Half of overweight adolescents in the U.S. have high blood pressure problems, cholesterol or glucose levels that put them at risk for heart attacks and other cardiovascular problems, says a new federal study.
And an even greater number of obese adolescents are equally at risk, as reflected in the alarming figures recently obtained.
“What this shows is that unfortunately we are losing the battle prematurely with many children,” said Dr. Stephen Daniels, an expert from the School of Medicine, University of Colorado, who was not involved in the study.
People can keep your risk of heart disease if they get very low at 45 or 50 with normal weight and with normal blood pressure, normal cholesterol and without diabetes. Therefore these results are not good, he said.
The study was reported in the journal Pediatrics (Pediatrics).
The Centers for Disease Control and Prevention studied the cases of 3 000 383 adolescents aged 12 to 19. All children underwent an intensive nationwide study during which they met, they took the weight, measure physical and medical tests.
The study by the Centers is considered of great importance to identify health trends nationwide, said Dr. William Mahle, pediatric cardiologist at Emory University.
The good news, Mahle said, is that the study found no increase in the level of obesity, high blood pressure or bad cholesterol in the years of the study from 1999 to 2008.
“We all look for some indication or sign that we’re making some progress,” said Mahle, who was not involved in the study. “So the reassuring,” he said.
But as if deteriorated: the percentage of adolescents who were diagnosed with diabetes or prediabetes increased significantly from 9% to 21%. The prediabetic glucose level is higher than normal but not so high as to be considered diabetes.
It is unclear why the proportion of children with high blood sugar increases when measures of other risk factors remain stable.

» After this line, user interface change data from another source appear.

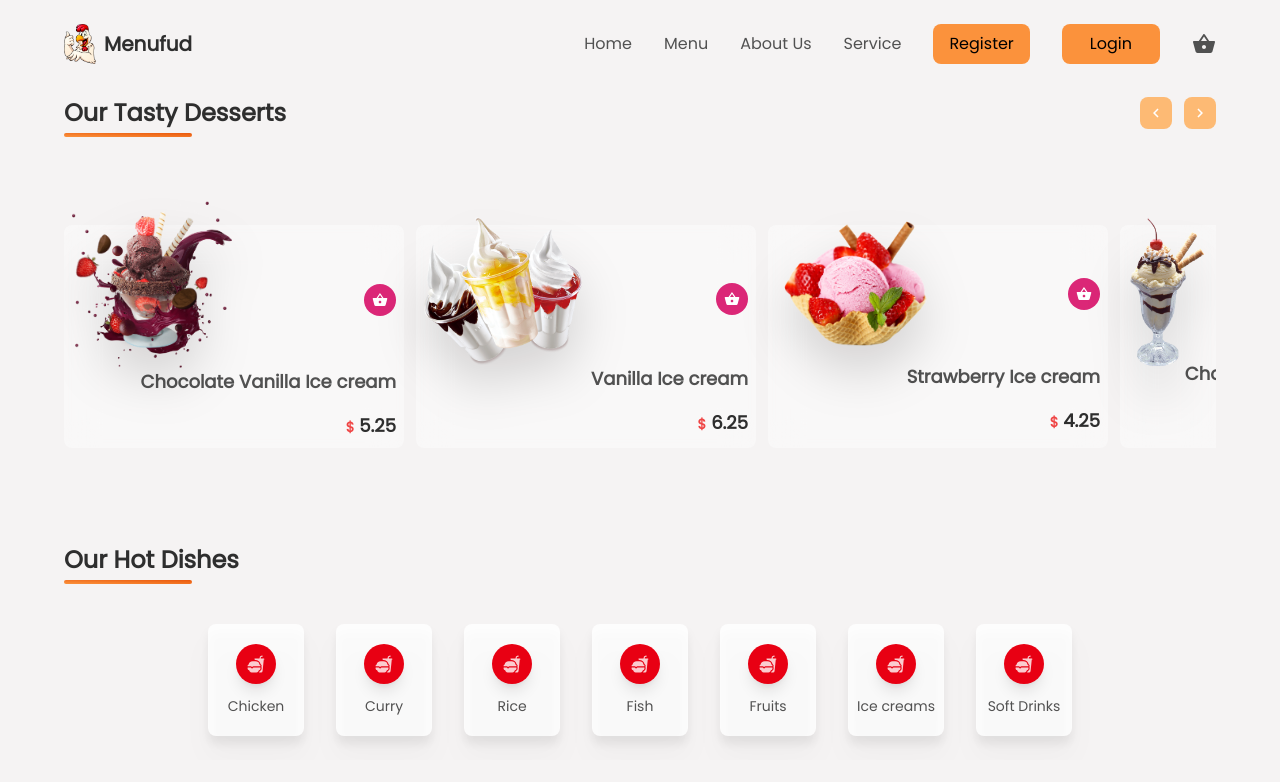
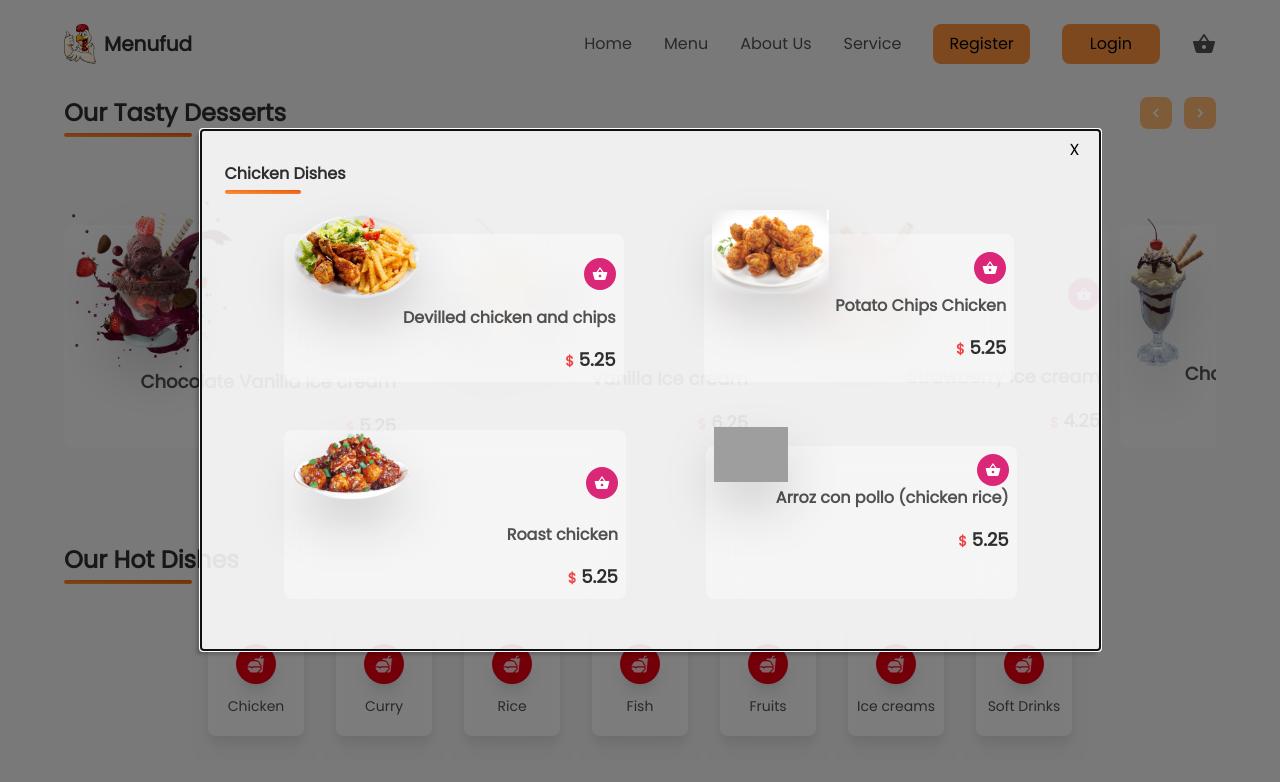
Before and after one commit to AbaniwoM/Menufud-app, a React (Create React App) app: page /dashboard in a window 1280 px wide. Both pictures are taken after a click on the element "Chicken". Shown: the part 569-1351 px from the top of the page. Built offline with nearby package versions, Linux system fonts and the light colour scheme; grey boxes are pictures that could not be loaded.

Commit message:
added updates

```diff
--- /dev/null
+++ b/src/components/ChickenContainer.jsx
@@ -0,0 +1,198 @@
+import React, { useState } from "react";
+import { motion } from "framer-motion";
+import { IoFastFood }  from "react-icons/io5";
+import {
+  makeStyles,
+  Modal,
+} from "@material-ui/core";
+import { MdShoppingBasket } from "react-icons/md";
+import Chi from "../images/c7.png";
+import PotaChi from "../images/c4.png";
+import RoastChi from "../images/c1.png";
+
+const useStyles = makeStyles((theme) => ({
+  container: {
+    width: 899,
+    overflow: "hidden",
+    height: 520,
+    background: "rgba(255, 255, 255, 0.88)",
+    boxShadow: "-4px 4px 4px rgba(0, 0, 0, 0.25)",
+    // borderTop: "1px solid #000000",
+    border: 0,
+    position: "absolute",
+    top: -20,
+    bottom: 0,
+    right: 0,
+    left: 20,
+    margin: "auto",
+    [theme.breakpoints.down("sm")]: {
+      width: "85vw",
+      marginTop: "40px",
+      marginRight: 23,
+      overflowY: "scroll",
+      height: "100vh",
+    },
+  },
+  button: {
+    fontSize: "1rem",
+    display: "flex",
+    justifyContent: "flex-end",
+    left: "-40px",
+    marginTop: 8,
+    marginRight: "20px",
+    cursor: "pointer",
+    [theme.breakpoints.down("sm")]: {
+      zIndex: 20,
+      marginLeft: "10px",
+      marginTop: "12px",
+    },
+  },
+  chicken: {
+    marginLeft: 30,
+  },
+}));
+
+const ChickenContainer = () => {
+  const classes = useStyles();
+  const [open, setOpen] = useState(false);
+  return (
+    <>
+      <motion.div
+        whileTap={{ scale: 0.75 }}
+        className="w-24 bg-card min-w-[94px] h-28 cursor-pointer rounded-lg drop-shadow-xl flex flex-col gap-3 items-center justify-center hover:bg-cartNumBg duration-150 transition-all ease-in-out"
+        onClick={() => setOpen(true)}
+      >
+        <div className="w-10 h-10 rounded-full shadow-lg bg-cartNumBg group-hover:bg-white flex items-center justify-center">
+          <IoFastFood className="text-card group-hover:text-textColor text-lg" />
+        </div>
+        <p className="text-sm text-textColor group-hover:text-white">Chicken</p>
+      </motion.div>
+      <Modal open={open}>
+        <div className={classes.container}>
+          <div className={classes.button} onClick={() => setOpen(false)}>
+            X
+          </div>
+          <div className="ml-6">
+            <p className="text-md font-semibold capitalize text-headingColor lg:relative z-50 w-screen -mt-1 lg:-mt-0 fixed before:absolute before:rounded-lg before:content before:w-[6%] before:h-1 before:-bottom-2 before:left-0 before:bg-gradient-to-tr from-orange-400 to-orange-600 transition-all ease-in-out duration-100">
+              Chicken Dishes
+            </p>
+          </div>
+          <div className="lg:flex lg:gap-10 -ml-[22px] lg:ml-[43px]">
+            <div className="lg:w-330 w-[80%] md:w-340 ml-10 mt-[78px] lg:mt-12 md:min-w-[340px] h-auto lg:min-w-[300px] bg-cardOverlay p-2 rounded-lg backdrop-blur-lg my-12 hover:drop-shadow-lg">
+              <div className="w-full flex items-center justify-between">
+                <motion.img
+                  whileHover={{ scale: 1.2 }}
+                  src={Chi}
+                  alt="devilled-chicken"
+                  className="lg:w-30 w-[40%] -mt-8 drop-shadow-2xl"
+                />
+                <motion.div
+                  whileTap={{ scale: 0.75 }}
+                  className="w-8 h-8 rounded-full bg-pink-600 flex items-center justify-center cursor-pointer hover:shadow-md"
+                >
+                  <MdShoppingBasket className="text-white text-[1rem]" />
+                </motion.div>
+              </div>
+              <div className="w-full mt-3 lg:mt-0 flex flex-col gap-4 items-end justify-end">
+                <p className="text-textColor font-semibold lg:text-base text-sm md:text-lg">
+                  Devilled chicken and chips
+                </p>
+                {/* <p className="mt-1 text-sm text-gray-500">45 Calories</p> */}
+                <div className="flex items-center gap-8">
+                  <p className="lg:text-lg text-sm text-headingColor font-semibold">
+                    <span className="text-sm text-red-500">$</span> 5.25
+                  </p>
+                </div>
+              </div>
+            </div>
+            <div className="lg:w-[36.3%] w-[80%] md:w-340 ml-10 mt-8 lg:mt-12 md:min-w-[340px] h-auto lg:min-w-[300px] bg-cardOverlay p-2 rounded-lg backdrop-blur-lg my-12 hover:drop-shadow-lg">
+              <div className="w-full flex items-center justify-between">
+                <motion.img
+                  whileHover={{ scale: 1.2 }}
+                  src={PotaChi}
+                  alt="pota-chicken"
+                  className="lg:w-30 w-[40%] -mt-8 drop-shadow-2xl"
+                />
+                <motion.div
+                  whileTap={{ scale: 0.75 }}
+                  className="w-8 h-8 rounded-full bg-pink-600 flex items-center justify-center cursor-pointer hover:shadow-md"
+                >
+                  <MdShoppingBasket className="text-white text-[1rem]" />
+                </motion.div>
+              </div>
+              <div className="w-full mt-2 lg:mt-0 flex flex-col gap-4 items-end justify-end">
+                <p className="text-textColor font-semibold lg:text-base text-sm md:text-lg">
+                  Potato Chips Chicken
+                </p>
+                {/* <p className="mt-1 text-sm text-gray-500">45 Calories</p> */}
+                <div className="flex items-center gap-8">
+                  <p className="lg:text-lg text-sm text-headingColor font-semibold">
+                    <span className="text-sm text-red-500">$</span> 5.25
+                  </p>
+                </div>
+              </div>
+            </div>
+          </div>
+          <div className="lg:flex lg:flex-row flex-col gap-10 mt-[-20px] lg:-mt-8 ml-[-20px] lg:ml-[43px]">
+            <div className="lg:w-[40%] w-[80%] md:w-340 ml-10 mt-8 md:min-w-[340px] h-auto lg:min-w-[300px] bg-cardOverlay p-2 rounded-lg backdrop-blur-lg my-12 hover:drop-shadow-lg">
+              <div className="w-full flex items-center justify-between">
+                <motion.img
+                  whileHover={{ scale: 1.2 }}
+                  src={RoastChi}
+                  alt="roast-chicken"
+                  className="w-[37%] -mt-8 drop-shadow-2xl"
+                />
+                <motion.div
+                  whileTap={{ scale: 0.75 }}
+                  className="w-8 h-8 rounded-full bg-pink-600 flex items-center justify-center cursor-pointer hover:shadow-md"
+                >
+                  <MdShoppingBasket className="text-white text-[1rem]" />
+                </motion.div>
+              </div>
+              <div className="w-full mt-2 lg:-mt-1 flex flex-col gap-4 items-end justify-end">
+                <p className="text-textColor font-semibold lg:text-base text-sm md:text-lg">
+                  Roast chicken
+                </p>
+                {/* <p className="mt-1 text-sm text-gray-500">45 Calories</p> */}
+                <div className="flex items-center gap-8">
+                  <p className="lg:text-lg text-sm text-headingColor font-semibold">
+                    <span className="text-sm text-red-500">$</span> 5.25
+                  </p>
+                </div>
+              </div>
+            </div>
+            <div className="lg:w-[36.3%] w-[80%] md:w-340 ml-10 mt-8 lg:mt-12 md:min-w-[340px] h-auto lg:min-w-[300px] bg-cardOverlay p-2 rounded-lg backdrop-blur-lg my-12 hover:drop-shadow-lg">
+              <div className="w-full flex items-center justify-between">
+                <motion.img
+                  whileHover={{ scale: 1.2 }}
+                  src="https://encrypted-tbn0.gstatic.com/images?q=tbn:ANd9GcTIYB5jCcE_LXX_Uo0fjbf5fCrHUbD3qGLpGw&usqp=CAU"
+                  alt="arroz-con-pollo"
+                  className="w-[25%] -mt-8 drop-shadow-2xl"
+                />
+                <motion.div
+                  whileTap={{ scale: 0.75 }}
+                  className="w-8 h-8 rounded-full bg-pink-600 flex items-center justify-center cursor-pointer hover:shadow-md"
+                >
+                  <MdShoppingBasket className="text-white text-[1rem]" />
+                </motion.div>
+              </div>
+              <div className="w-full mt-3 lg:mt-0 flex flex-col gap-4 items-end justify-end">
+                <p className="text-textColor font-semibold lg:text-base text-sm md:text-lg">
+                  Arroz con pollo (chicken rice)
+                </p>
+                {/* <p className="mt-1 text-sm text-gray-500">45 Calories</p> */}
+                <div className="flex items-center gap-8">
+                  <p className="lg:text-lg text-sm text-headingColor font-semibold">
+                    <span className="text-sm text-red-500">$</span> 5.25
+                  </p>
+                </div>
+              </div>
+            </div>
+          </div>
+        </div>
+      </Modal>
+    </>
+  );
+};
+
+export default ChickenContainer;
--- a/src/components/MenusContainer.jsx
+++ b/src/components/MenusContainer.jsx
@@ -1,20 +1,13 @@
 import React from "react";
 import { motion } from "framer-motion";
 import { IoFastFood } from "react-icons/io5";
+import ChickenContainer from "./ChickenContainer";
 
 const MenusContainer = () => {
 
   return (
     <div className="w-full flex items-center justify-start lg:justify-center gap-8 py-6 overflow-x-scroll scrollbar-none">
-      <motion.div
-        whileTap={{ scale: 0.75 }}
-        className="w-24 bg-card min-w-[94px] h-28 cursor-pointer rounded-lg drop-shadow-xl flex flex-col gap-3 items-center justify-center hover:bg-cartNumBg duration-150 transition-all ease-in-out"
-      >
-        <div className="w-10 h-10 rounded-full shadow-lg bg-cartNumBg group-hover:bg-white flex items-center justify-center">
-          <IoFastFood className="text-card group-hover:text-textColor text-lg" />
-        </div>
-        <p className="text-sm text-textColor group-hover:text-white">Chicken</p>
-      </motion.div>
+      <ChickenContainer />
       <motion.div
         whileTap={{ scale: 0.75 }}
         className="w-24 bg-card min-w-[94px] h-28 cursor-pointer rounded-lg drop-shadow-xl flex flex-col gap-3 items-center justify-center hover:bg-cartNumBg duration-150 transition-all ease-in-out"
```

You may have something to do with the type of test used to measure blood sugar, said Daniels.
Teens in the study underwent a blood test that gave various results depending on the day and time that the sample was taken. Other tests, although more complete and more expensive, they are considered more accurate.

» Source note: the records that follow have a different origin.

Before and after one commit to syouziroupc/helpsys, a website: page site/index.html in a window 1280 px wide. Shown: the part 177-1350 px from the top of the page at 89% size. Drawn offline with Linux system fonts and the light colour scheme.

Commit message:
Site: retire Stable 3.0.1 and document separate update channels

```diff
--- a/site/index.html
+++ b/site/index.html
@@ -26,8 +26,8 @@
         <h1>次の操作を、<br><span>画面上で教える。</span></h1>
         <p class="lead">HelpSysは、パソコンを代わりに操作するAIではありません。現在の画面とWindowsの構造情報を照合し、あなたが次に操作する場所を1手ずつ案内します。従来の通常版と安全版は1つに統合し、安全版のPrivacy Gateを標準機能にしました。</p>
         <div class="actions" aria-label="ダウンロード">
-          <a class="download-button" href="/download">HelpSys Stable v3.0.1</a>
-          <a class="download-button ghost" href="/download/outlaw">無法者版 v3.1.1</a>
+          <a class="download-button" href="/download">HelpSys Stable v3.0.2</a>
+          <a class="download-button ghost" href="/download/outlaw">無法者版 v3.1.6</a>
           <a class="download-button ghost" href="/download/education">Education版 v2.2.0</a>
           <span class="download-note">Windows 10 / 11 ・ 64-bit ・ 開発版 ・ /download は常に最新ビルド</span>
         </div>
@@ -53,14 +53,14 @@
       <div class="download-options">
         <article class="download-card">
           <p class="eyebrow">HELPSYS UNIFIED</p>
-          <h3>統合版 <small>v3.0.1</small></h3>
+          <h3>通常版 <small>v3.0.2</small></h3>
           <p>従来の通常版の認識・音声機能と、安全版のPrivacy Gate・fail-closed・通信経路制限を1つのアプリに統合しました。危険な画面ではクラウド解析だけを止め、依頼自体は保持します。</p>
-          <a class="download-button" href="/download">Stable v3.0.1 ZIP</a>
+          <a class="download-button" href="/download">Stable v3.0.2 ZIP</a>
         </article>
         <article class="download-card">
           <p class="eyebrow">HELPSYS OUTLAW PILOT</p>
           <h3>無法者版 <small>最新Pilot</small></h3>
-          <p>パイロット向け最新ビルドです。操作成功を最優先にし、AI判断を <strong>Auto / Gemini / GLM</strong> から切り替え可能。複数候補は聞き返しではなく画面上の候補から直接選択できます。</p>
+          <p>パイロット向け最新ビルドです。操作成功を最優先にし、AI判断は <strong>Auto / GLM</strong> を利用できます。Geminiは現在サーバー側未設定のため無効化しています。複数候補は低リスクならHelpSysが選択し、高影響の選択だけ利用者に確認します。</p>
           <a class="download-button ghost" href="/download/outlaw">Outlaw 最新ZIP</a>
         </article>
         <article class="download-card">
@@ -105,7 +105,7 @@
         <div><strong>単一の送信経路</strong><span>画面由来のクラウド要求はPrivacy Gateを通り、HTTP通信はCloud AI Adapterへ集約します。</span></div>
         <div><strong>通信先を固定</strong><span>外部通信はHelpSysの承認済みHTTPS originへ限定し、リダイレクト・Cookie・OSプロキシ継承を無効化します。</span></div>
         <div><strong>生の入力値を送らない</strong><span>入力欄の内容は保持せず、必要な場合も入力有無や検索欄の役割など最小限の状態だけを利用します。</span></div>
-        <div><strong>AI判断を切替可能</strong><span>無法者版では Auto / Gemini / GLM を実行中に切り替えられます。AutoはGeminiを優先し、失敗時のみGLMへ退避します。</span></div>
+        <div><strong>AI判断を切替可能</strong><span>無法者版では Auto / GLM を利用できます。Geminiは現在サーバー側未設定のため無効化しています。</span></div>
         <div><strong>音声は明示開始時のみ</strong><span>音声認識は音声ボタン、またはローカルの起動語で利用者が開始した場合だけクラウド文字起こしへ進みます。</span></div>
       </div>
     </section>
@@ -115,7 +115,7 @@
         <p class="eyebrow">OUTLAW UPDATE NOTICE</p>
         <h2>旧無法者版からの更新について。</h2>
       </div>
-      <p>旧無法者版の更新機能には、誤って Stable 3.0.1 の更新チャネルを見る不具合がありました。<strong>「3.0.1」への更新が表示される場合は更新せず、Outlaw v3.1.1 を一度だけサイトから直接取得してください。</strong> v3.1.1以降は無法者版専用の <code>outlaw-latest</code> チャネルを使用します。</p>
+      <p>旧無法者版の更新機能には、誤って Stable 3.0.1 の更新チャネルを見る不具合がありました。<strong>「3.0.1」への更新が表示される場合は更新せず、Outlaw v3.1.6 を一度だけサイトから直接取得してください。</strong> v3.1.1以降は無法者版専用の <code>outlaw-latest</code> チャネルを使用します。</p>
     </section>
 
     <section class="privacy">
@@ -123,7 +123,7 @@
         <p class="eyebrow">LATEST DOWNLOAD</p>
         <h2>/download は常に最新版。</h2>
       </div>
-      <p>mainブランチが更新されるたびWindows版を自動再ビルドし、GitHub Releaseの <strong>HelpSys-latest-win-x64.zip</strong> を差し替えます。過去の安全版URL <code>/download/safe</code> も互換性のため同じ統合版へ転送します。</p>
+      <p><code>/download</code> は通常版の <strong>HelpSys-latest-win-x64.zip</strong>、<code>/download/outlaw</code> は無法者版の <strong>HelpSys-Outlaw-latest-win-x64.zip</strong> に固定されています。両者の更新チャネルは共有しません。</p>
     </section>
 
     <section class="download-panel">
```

Daniels said it is possible that another test method could not have produced such a high number.
That’s possible, said Ashleigh May, the epidemiologist who led the study centers.
“This study is the first step in identifying the problems of youth. Further testing is needed to identify what is happening and the benefits of using several methods in this population,” he said.
Overall the study found that 50% of children are overweight and 60% of obese youth had at least one possible risk factor for heart disease in the future.
But normal weight children are not without risk, because 37% had at least one risk factor and would be able to increase their risk to suffer heart disease as adults, the study said.